#### WHAT THIS TASK INVOLVES:
Your copy should match the entries below exactly, apart from the images.

#### SOURCE RECORDS:
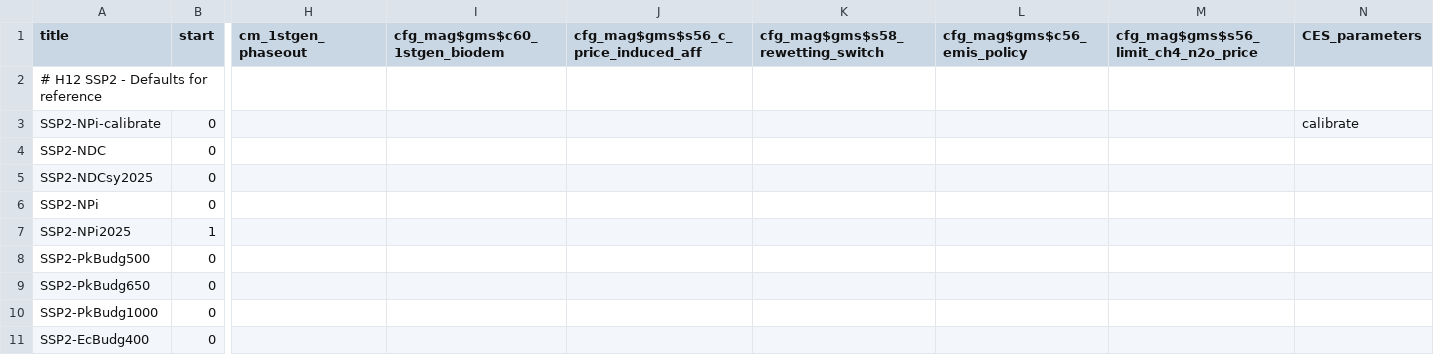
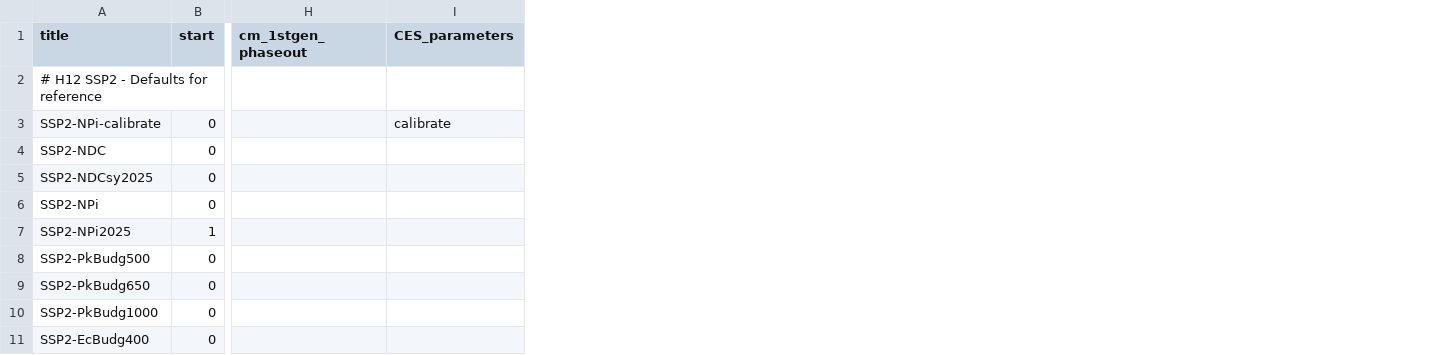
Before and after one commit to merfort/remind, a CSV file: config/scenario_config_LandMatters.csv, drawn as a sheet; only a part is shown, gaps mark what is left out; the diff names each change by its address in the sheet, - before the commit and + after, or states it on an @@ line.

Commit message:
Move cfg_mag switches to coupled config

```diff
--- a/config/scenario_config_LandMatters.csv
+++ b/config/scenario_config_LandMatters.csv
-column I (cfg_mag$gms$c60_1stgen_biodem), empty
-column J, row 1: cfg_mag$gms$s56_c_price_induced_aff
-column K (cfg_mag$gms$s58_rewetting_switch), empty
-column L (cfg_mag$gms$c56_emis_policy), empty
-column M, row 1: cfg_mag$gms$s56_limit_ch4_n2o_price
```
Also changed, not shown: config/scenario_config_coupled_LandMatters.csv.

#### ANSWER SPACE:
Before and after one commit to merfort/remind, a CSV file: config/scenario_config_LandMatters.csv, drawn as a sheet; only a part is shown, gaps mark what is left out; the diff names each change by its address in the sheet, - before the commit and + after, or states it on an @@ line.

Commit message:
Move cfg_mag switches to coupled config

```diff
--- a/config/scenario_config_LandMatters.csv
+++ b/config/scenario_config_LandMatters.csv
-column I (cfg_mag$gms$c60_1stgen_biodem), empty
-column J, row 1: cfg_mag$gms$s56_c_price_induced_aff
-column K (cfg_mag$gms$s58_rewetting_switch), empty
-column L (cfg_mag$gms$c56_emis_policy), empty
-column M, row 1: cfg_mag$gms$s56_limit_ch4_n2o_price
```
Also changed, not shown: config/scenario_config_coupled_LandMatters.csv.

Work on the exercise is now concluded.